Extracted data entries
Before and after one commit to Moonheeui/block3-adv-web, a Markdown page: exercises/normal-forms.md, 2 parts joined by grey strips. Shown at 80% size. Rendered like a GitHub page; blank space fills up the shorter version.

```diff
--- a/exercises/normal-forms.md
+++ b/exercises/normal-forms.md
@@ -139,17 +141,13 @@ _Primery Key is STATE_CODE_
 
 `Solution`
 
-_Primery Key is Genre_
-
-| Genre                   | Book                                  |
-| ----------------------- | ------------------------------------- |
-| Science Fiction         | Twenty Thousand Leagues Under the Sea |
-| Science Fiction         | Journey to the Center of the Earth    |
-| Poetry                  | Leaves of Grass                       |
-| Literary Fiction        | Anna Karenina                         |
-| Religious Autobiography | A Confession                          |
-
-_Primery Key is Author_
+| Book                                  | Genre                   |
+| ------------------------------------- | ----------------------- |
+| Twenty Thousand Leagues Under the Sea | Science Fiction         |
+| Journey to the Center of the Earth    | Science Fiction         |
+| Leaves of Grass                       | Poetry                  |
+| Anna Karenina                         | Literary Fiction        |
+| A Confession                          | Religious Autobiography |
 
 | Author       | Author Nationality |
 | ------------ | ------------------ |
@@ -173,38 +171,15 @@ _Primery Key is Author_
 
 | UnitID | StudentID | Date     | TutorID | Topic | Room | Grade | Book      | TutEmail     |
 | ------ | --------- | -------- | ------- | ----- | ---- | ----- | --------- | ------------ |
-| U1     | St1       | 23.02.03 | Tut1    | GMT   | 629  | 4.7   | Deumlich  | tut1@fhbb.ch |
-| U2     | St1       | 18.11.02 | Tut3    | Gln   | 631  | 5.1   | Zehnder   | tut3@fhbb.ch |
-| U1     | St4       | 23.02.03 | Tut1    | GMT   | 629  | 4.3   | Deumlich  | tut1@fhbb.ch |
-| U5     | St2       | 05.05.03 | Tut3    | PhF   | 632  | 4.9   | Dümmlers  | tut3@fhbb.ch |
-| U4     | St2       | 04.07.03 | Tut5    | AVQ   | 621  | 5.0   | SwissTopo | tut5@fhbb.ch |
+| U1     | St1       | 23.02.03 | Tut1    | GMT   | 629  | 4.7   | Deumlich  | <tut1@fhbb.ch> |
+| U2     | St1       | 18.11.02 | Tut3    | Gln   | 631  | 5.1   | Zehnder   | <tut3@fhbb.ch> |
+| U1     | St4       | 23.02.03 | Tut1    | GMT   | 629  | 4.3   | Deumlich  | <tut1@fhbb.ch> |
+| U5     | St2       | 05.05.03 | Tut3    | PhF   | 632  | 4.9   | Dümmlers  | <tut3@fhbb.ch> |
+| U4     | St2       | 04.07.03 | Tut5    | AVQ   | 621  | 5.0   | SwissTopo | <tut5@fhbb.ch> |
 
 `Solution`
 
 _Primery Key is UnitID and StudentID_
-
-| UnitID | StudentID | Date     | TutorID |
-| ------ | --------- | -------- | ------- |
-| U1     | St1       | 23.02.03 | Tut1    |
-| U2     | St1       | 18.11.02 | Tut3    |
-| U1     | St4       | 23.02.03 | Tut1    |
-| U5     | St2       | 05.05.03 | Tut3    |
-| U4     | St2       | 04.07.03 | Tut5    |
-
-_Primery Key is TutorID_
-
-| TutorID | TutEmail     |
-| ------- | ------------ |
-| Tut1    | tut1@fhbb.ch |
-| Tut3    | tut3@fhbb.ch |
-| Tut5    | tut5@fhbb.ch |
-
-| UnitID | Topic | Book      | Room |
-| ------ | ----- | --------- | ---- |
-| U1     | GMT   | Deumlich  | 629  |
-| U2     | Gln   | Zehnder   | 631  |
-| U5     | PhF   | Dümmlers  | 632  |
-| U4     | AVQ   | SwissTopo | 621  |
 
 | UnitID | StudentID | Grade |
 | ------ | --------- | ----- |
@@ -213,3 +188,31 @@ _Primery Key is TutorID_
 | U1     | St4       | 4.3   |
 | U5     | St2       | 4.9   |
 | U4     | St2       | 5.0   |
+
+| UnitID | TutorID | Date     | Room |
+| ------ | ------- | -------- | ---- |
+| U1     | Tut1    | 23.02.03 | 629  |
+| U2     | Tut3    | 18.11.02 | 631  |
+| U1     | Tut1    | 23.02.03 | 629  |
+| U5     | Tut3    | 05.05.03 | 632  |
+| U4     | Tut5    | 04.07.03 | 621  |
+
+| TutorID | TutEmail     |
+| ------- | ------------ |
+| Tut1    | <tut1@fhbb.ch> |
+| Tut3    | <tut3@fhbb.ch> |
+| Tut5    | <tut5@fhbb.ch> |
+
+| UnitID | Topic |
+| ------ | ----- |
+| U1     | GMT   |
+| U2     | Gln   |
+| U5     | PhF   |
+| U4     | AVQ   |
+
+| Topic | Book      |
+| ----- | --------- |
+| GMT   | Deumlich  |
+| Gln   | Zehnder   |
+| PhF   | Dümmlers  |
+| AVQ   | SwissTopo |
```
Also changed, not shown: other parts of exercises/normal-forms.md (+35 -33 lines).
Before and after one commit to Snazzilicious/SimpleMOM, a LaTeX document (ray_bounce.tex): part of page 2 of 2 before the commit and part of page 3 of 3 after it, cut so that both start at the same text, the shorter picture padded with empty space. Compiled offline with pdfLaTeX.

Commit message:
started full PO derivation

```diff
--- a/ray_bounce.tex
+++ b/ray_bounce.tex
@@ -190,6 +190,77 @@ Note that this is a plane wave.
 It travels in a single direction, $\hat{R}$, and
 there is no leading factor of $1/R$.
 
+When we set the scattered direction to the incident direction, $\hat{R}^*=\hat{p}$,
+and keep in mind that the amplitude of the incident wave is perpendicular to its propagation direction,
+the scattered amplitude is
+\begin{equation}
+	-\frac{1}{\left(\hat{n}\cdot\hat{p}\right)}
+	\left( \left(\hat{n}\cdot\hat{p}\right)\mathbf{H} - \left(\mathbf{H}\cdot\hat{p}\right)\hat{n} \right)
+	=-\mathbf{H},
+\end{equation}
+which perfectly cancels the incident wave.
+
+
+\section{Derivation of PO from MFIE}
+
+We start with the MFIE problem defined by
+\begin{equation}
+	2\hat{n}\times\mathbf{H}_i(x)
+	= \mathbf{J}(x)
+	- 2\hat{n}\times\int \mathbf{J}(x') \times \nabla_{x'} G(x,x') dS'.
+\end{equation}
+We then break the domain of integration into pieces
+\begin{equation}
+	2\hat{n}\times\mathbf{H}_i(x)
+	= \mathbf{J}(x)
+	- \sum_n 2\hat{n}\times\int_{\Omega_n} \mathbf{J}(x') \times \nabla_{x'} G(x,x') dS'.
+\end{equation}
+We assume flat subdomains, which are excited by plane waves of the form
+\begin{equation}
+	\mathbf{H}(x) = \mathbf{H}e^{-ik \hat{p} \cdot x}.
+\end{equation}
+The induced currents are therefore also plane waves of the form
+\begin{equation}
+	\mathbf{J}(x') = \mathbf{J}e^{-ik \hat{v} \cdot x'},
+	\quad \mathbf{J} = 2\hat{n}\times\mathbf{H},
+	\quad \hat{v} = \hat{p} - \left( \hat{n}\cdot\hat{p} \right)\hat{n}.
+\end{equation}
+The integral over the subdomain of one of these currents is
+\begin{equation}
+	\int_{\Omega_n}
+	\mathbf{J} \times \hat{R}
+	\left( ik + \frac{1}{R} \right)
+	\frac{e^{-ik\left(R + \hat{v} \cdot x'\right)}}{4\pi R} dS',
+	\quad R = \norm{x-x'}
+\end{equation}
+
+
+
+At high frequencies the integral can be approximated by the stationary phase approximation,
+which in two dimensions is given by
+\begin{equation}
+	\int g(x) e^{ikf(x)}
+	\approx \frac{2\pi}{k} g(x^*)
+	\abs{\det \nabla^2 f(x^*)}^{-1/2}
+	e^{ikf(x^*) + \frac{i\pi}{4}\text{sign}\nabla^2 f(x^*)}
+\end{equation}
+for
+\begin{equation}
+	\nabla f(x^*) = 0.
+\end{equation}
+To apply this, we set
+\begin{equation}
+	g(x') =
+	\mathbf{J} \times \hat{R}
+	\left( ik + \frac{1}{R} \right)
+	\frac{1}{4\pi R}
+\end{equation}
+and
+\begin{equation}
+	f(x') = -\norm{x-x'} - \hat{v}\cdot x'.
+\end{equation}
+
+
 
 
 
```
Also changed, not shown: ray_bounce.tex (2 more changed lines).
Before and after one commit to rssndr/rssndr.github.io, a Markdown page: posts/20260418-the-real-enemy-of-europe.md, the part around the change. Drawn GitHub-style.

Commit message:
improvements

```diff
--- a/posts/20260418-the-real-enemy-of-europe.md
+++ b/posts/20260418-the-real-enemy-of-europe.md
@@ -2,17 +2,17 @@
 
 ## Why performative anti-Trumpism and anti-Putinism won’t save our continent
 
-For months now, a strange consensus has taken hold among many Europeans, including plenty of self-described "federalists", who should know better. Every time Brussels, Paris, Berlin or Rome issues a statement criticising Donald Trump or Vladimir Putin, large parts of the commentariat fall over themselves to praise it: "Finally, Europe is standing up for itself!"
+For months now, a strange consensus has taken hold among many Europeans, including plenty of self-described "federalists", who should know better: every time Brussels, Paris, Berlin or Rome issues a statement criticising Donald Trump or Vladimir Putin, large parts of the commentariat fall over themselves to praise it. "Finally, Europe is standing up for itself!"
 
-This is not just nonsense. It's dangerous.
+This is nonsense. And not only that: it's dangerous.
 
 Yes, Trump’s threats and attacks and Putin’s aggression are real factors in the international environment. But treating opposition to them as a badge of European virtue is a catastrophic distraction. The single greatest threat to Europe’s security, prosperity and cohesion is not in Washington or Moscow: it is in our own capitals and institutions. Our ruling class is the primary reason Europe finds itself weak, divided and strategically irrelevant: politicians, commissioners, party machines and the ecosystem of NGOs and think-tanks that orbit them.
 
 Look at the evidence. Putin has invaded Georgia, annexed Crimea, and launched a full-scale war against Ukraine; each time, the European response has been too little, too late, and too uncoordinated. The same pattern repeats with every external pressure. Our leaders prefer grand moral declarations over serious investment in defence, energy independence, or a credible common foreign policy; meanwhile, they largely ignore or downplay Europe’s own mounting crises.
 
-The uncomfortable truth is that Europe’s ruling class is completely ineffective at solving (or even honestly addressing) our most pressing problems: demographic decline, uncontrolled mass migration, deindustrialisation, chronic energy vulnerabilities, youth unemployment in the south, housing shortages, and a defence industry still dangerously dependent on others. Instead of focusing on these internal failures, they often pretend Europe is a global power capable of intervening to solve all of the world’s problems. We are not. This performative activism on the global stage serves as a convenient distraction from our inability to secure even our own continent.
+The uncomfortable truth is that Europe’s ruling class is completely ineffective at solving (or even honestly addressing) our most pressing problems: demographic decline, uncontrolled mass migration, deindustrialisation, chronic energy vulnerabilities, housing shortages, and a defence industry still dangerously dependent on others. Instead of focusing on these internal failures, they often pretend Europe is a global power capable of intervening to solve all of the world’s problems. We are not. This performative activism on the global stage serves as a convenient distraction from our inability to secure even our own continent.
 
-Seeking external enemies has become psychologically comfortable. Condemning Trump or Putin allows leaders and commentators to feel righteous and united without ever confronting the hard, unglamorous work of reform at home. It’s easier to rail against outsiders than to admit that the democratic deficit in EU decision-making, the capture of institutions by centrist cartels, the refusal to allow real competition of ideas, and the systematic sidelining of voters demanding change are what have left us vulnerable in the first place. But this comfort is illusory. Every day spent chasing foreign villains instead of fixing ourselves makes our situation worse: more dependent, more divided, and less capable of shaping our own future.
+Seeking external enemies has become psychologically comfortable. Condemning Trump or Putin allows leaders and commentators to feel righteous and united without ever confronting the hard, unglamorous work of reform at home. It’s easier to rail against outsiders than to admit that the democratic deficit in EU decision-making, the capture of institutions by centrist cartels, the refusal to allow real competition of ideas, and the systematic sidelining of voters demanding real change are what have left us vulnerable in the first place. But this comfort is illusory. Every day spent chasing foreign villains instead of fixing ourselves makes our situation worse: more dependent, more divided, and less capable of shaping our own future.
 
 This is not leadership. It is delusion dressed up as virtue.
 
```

◆ **TASK PROMPT**
Before answering, check every line of the records for the string "Book", then state how many lines have it, with the number only.

◆ **RESPONSE TO THIS EXERCISE**
5